Steve Paisley talks about reducing stress in cattle, and how it improves overall performance
Recording temperament levels of animals within a herd can enable producers to eliminate, or select against, highly stressed animals, and thus improve productivity in multiple economically important areas, explained University of Wyoming Extension Beef Cattle Specialist Steve Paisley, during WESTI Ag Days in Worland, WY, on Feb. 7.
Paisley noted that animals have different thresholds of stress they can handle, and eliminating the percentage of highly excitable animals within a herd can aid in reducing stress related problems within the entire population.
“Temple Grandin did work on how to evaluate your own cattle for temperament, and what to do from a management standpoint to aid in making selection decisions based on temperament,” stated Paisley.
Grandin suggested using a four-point scale for measuring temperament of cattle while in a squeeze chute.
A number one represented an animal that was still and didn’t move, a number two would indicate the animal was restless and shifted while in the chute, and a number three was given to those animals who squirmed and continuously shook in the chute. A number four was the most excitable, and was given to those animals that reared, and put up a violent struggle for the duration of their time in the squeeze chute.
“In addition to measuring how the animal responded while in the chute, you can also measure how fast, and in what way, they exited the squeeze chute,” continued Paisley, explaining a similar numbering system dictates if animals calmly walked out, or reared and fled in obvious excitement.

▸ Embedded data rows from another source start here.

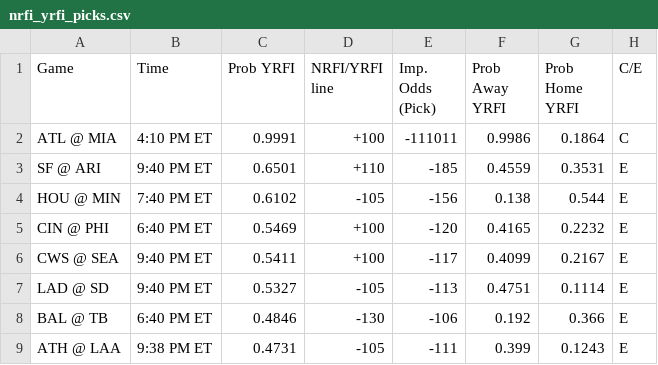
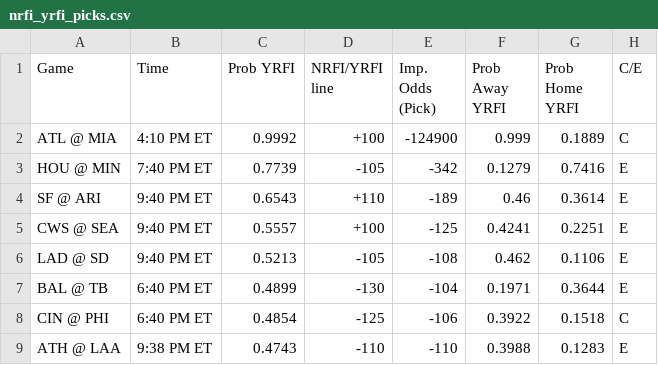
Before and after one commit to bena618/MLB_Models, a CSV file: Outputs/nrfi_yrfi_picks.csv, drawn as a sheet; only a part is shown; the diff covers the shown part only.

Commit message:
Workflow updating NRFIs.png, F5.png, nrfi_yrfi_picks.csv, and f5_chart.csv

```diff
--- a/Outputs/nrfi_yrfi_picks.csv
+++ b/Outputs/nrfi_yrfi_picks.csv
@@ -1,9 +1,9 @@
 Game,Time,Prob YRFI,NRFI/YRFI line,Imp. Odds (Pick),Prob Away YRFI,Prob Home YRFI,C/E
-ATL @ MIA,4:10 PM ET,0.9991,+100,-111011,0.9986,0.1864,C
-SF @ ARI,9:40 PM ET,0.6501,+110,-185,0.4559,0.3531,E
-HOU @ MIN,7:40 PM ET,0.6102,-105,-156,0.138,0.544,E
-CIN @ PHI,6:40 PM ET,0.5469,+100,-120,0.4165,0.2232,E
-CWS @ SEA,9:40 PM ET,0.5411,+100,-117,0.4099,0.2167,E
-LAD @ SD,9:40 PM ET,0.5327,-105,-113,0.4751,0.1114,E
-BAL @ TB,6:40 PM ET,0.4846,-130,-106,0.192,0.366,E
-ATH @ LAA,9:38 PM ET,0.4731,-105,-111,0.399,0.1243,E
+ATL @ MIA,4:10 PM ET,0.9992,+100,-124900,0.999,0.1889,C
+HOU @ MIN,7:40 PM ET,0.7739,-105,-342,0.1279,0.7416,E
+SF @ ARI,9:40 PM ET,0.6543,+110,-189,0.46,0.3614,E
+CWS @ SEA,9:40 PM ET,0.5557,+100,-125,0.4241,0.2251,E
+LAD @ SD,9:40 PM ET,0.5213,-105,-108,0.462,0.1106,E
+BAL @ TB,6:40 PM ET,0.4899,-130,-104,0.1971,0.3644,E
+CIN @ PHI,6:40 PM ET,0.4854,-125,-106,0.3922,0.1518,C
+ATH @ LAA,9:38 PM ET,0.4743,-110,-110,0.3988,0.1283,E
```
Also changed, not shown: 2 added rows, 2 removed rows and 25 edited cells elsewhere in this file, Outputs/f5_chart.csv, 2 other files.
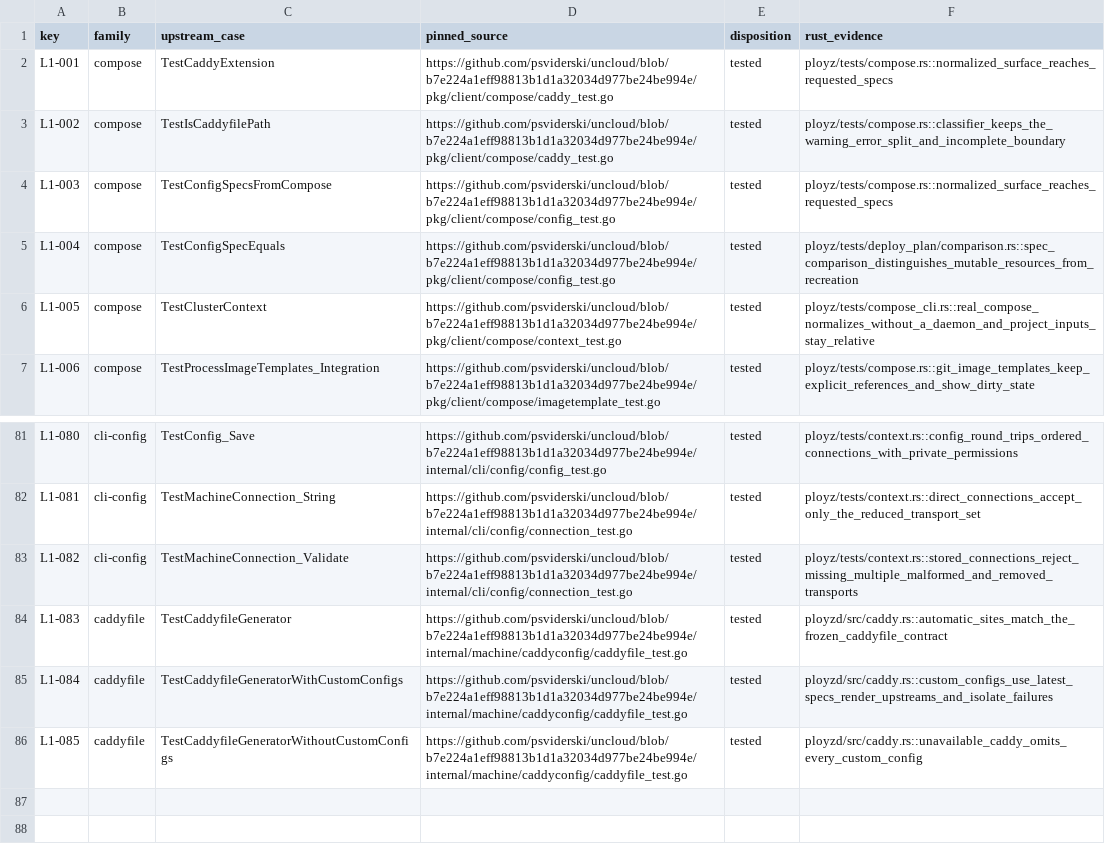
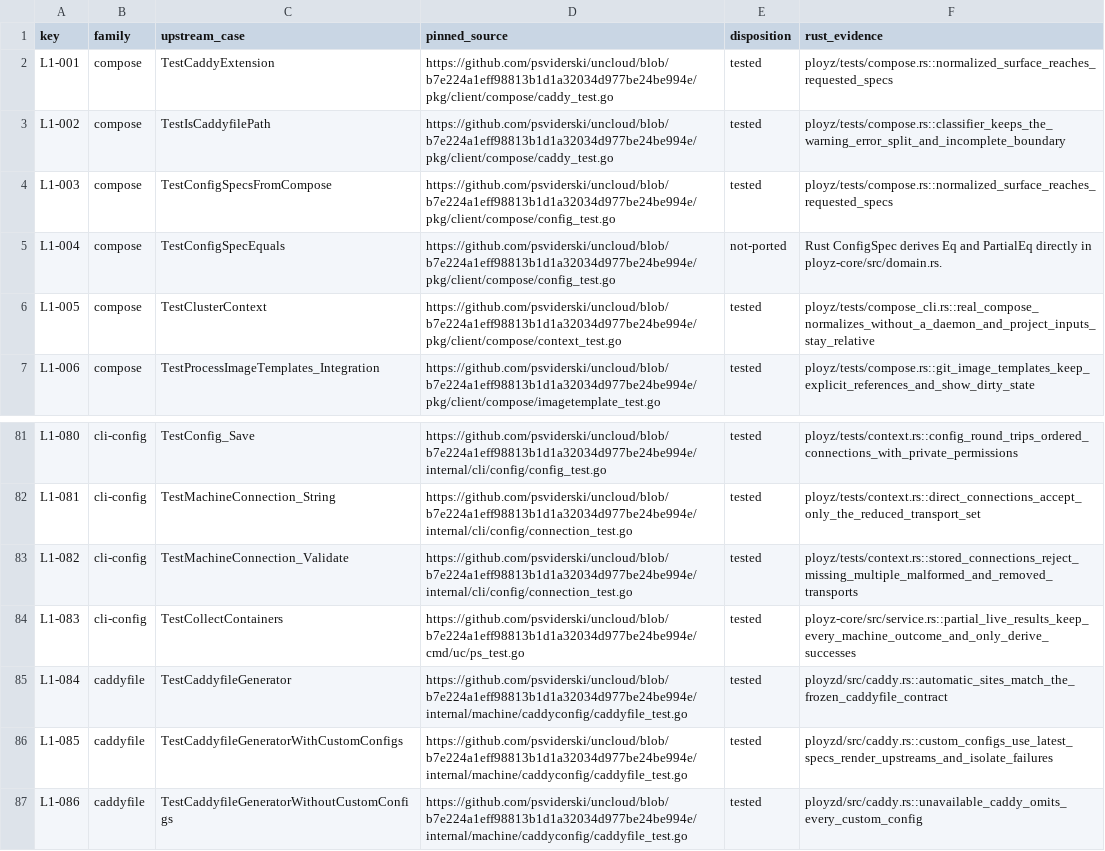
Before and after one commit to getployz/ployz2, a TSV file: evidence/layer1.tsv, drawn as a sheet; only a part is shown, gaps mark what is left out.

```diff
--- a/evidence/layer1.tsv
+++ b/evidence/layer1.tsv
@@ -4,3 +4,3 @@ L1-002	compose	TestIsCaddyfilePath	https://github.com/psviderski/uncloud/blob/b7
 L1-003	compose	TestConfigSpecsFromCompose	https://github.com/psviderski/uncloud/blob/b7e224a1eff98813b1d1a32034d977be24be994e/pkg/client/compose/config_test.go	tested	ployz/tests/compose.rs::normalized_surface_reaches_requested_specs
-L1-004	compose	TestConfigSpecEquals	https://github.com/psviderski/uncloud/blob/b7e224a1eff98813b1d1a32034d977be24be994e/pkg/client/compose/config_test.go	tested	ployz/tests/deploy_plan/comparison.rs::spec_comparison_distinguishes_mutable_resources_from_recreation
+L1-004	compose	TestConfigSpecEquals	https://github.com/psviderski/uncloud/blob/b7e224a1eff98813b1d1a32034d977be24be994e/pkg/client/compose/config_test.go	not-ported	Rust ConfigSpec derives Eq and PartialEq directly in ployz-core/src/domain.rs.
 L1-005	compose	TestClusterContext	https://github.com/psviderski/uncloud/blob/b7e224a1eff98813b1d1a32034d977be24be994e/pkg/client/compose/context_test.go	tested	ployz/tests/compose_cli.rs::real_compose_normalizes_without_a_daemon_and_project_inputs_stay_relative
@@ -83,4 +83,5 @@ L1-081	cli-config	TestMachineConnection_String	https://github.com/psviderski/unc
 L1-082	cli-config	TestMachineConnection_Validate	https://github.com/psviderski/uncloud/blob/b7e224a1eff98813b1d1a32034d977be24be994e/internal/cli/config/connection_test.go	tested	ployz/tests/context.rs::stored_connections_reject_missing_multiple_malformed_and_removed_transports
-L1-083	caddyfile	TestCaddyfileGenerator	https://github.com/psviderski/uncloud/blob/b7e224a1eff98813b1d1a32034d977be24be994e/internal/machine/caddyconfig/caddyfile_test.go	tested	ployzd/src/caddy.rs::automatic_sites_match_the_frozen_caddyfile_contract
-L1-084	caddyfile	TestCaddyfileGeneratorWithCustomConfigs	https://github.com/psviderski/uncloud/blob/b7e224a1eff98813b1d1a32034d977be24be994e/internal/machine/caddyconfig/caddyfile_test.go	tested	ployzd/src/caddy.rs::custom_configs_use_latest_specs_render_upstreams_and_isolate_failures
-L1-085	caddyfile	TestCaddyfileGeneratorWithoutCustomConfigs	https://github.com/psviderski/uncloud/blob/b7e224a1eff98813b1d1a32034d977be24be994e/internal/machine/caddyconfig/caddyfile_test.go	tested	ployzd/src/caddy.rs::unavailable_caddy_omits_every_custom_config
+L1-083	cli-config	TestCollectContainers	https://github.com/psviderski/uncloud/blob/b7e224a1eff98813b1d1a32034d977be24be994e/cmd/uc/ps_test.go	tested	ployz-core/src/service.rs::partial_live_results_keep_every_machine_outcome_and_only_derive_successes
+L1-084	caddyfile	TestCaddyfileGenerator	https://github.com/psviderski/uncloud/blob/b7e224a1eff98813b1d1a32034d977be24be994e/internal/machine/caddyconfig/caddyfile_test.go	tested	ployzd/src/caddy.rs::automatic_sites_match_the_frozen_caddyfile_contract
+L1-085	caddyfile	TestCaddyfileGeneratorWithCustomConfigs	https://github.com/psviderski/uncloud/blob/b7e224a1eff98813b1d1a32034d977be24be994e/internal/machine/caddyconfig/caddyfile_test.go	tested	ployzd/src/caddy.rs::custom_configs_use_latest_specs_render_upstreams_and_isolate_failures
+L1-086	caddyfile	TestCaddyfileGeneratorWithoutCustomConfigs	https://github.com/psviderski/uncloud/blob/b7e224a1eff98813b1d1a32034d977be24be994e/internal/machine/caddyconfig/caddyfile_test.go	tested	ployzd/src/caddy.rs::unavailable_caddy_omits_every_custom_config
```
Also changed, not shown: 6 other files.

Paisley highlighted a study by Professor Cooke, of Oregon State University, that collected chute score data, and compared it to the actual performance of heifer and steer calves being fed a growing ration. He found that animals scoring a one in the chute, gained 2.6 pounds per day, those scoring a two gained 2.5 pounds per day, and three scoring animals gained 2.3 pounds per day. Animals scoring a four gained 2.2 pounds per day, and the very excitable animals who scored a five only gained 2.1 pounds per day, which was half a pound less per day than the animals who were calmest in the chute.
“We’re trying to measure disposition by how they were standing in the chute, but what about when they were standing in the pen? We tend to think those five scoring, cattle will probably have a higher chance of disease, and will be treated for a larger percentage of sickness because their higher stress levels will impact their immune system, especially at weaning. Calm cattle that walk everywhere also don’t tend to be lame, it’s the ones scuffing their feet on bunks and slipping and falling in the alley when they hit the fence that have those issues,” noted Paisley of other performance impacts that can be the result of high stress animals.
He added that more stressed cattle also tend to be at the back of the pen more often, and this can impact feed intake in some instances. Quoting additional studies that all showed at least a 20 percent difference in average daily gains between cattle that were scored in the top half for being calm versus the bottom half, using the chute scoring system.
“Cooke has also done studies on heifers being artificially inseminated, with the idea of improving our ability to get heifers bred using synchronization and artificial insemination breeding programs. He used the one-five temperament scoring method, and found that calmer animals tend to cycle earlier in life. Heifers who scored, “extremely calm,” or a one in the chute had an 88 percent conception rate using natural service, versus, a 60 percent conception rate in those that scored, “highly excitable,” continued Paisley. Noting those percentages would likely be exemplified if they were artificially inseminated.
Additional studies highlighted used the temperament scoring method, and related it to carcass traits in harvested animals. Results showed that animals scoring a one for temperament had 88.9 percent of their carcasses classified as tender, versus only 60.0 percent in animals scoring a four. Average bruising, in pounds, trimmed from carcasses of animals scoring a one was 3.5 pounds, versus 5.3 in those animals scoring a five.
“Often a person has a few animals that are high stress scorers, and they elevate the stress level of the entire herd. Through handling cattle in a low stress situation, and giving every cow and heifer a score as she is in the squeeze chute, and exiting it, a person can select and manage away from those individuals,” explained Paisley.
“To improve temperament, you can quietly walk through cattle, perhaps when you feed, and practice “working” cattle in your facilities. Studies show stress is lower after livestock have been acclimated to human handling, and or a set of facilities,” noted Paisley.
He concluded that other times there is a larger problem, and that evaluating bulls and bloodlines, making adjustments to working facilities, and improved communication between the people working cattle may be necessary to improve temperament for both the livestock and humans involved.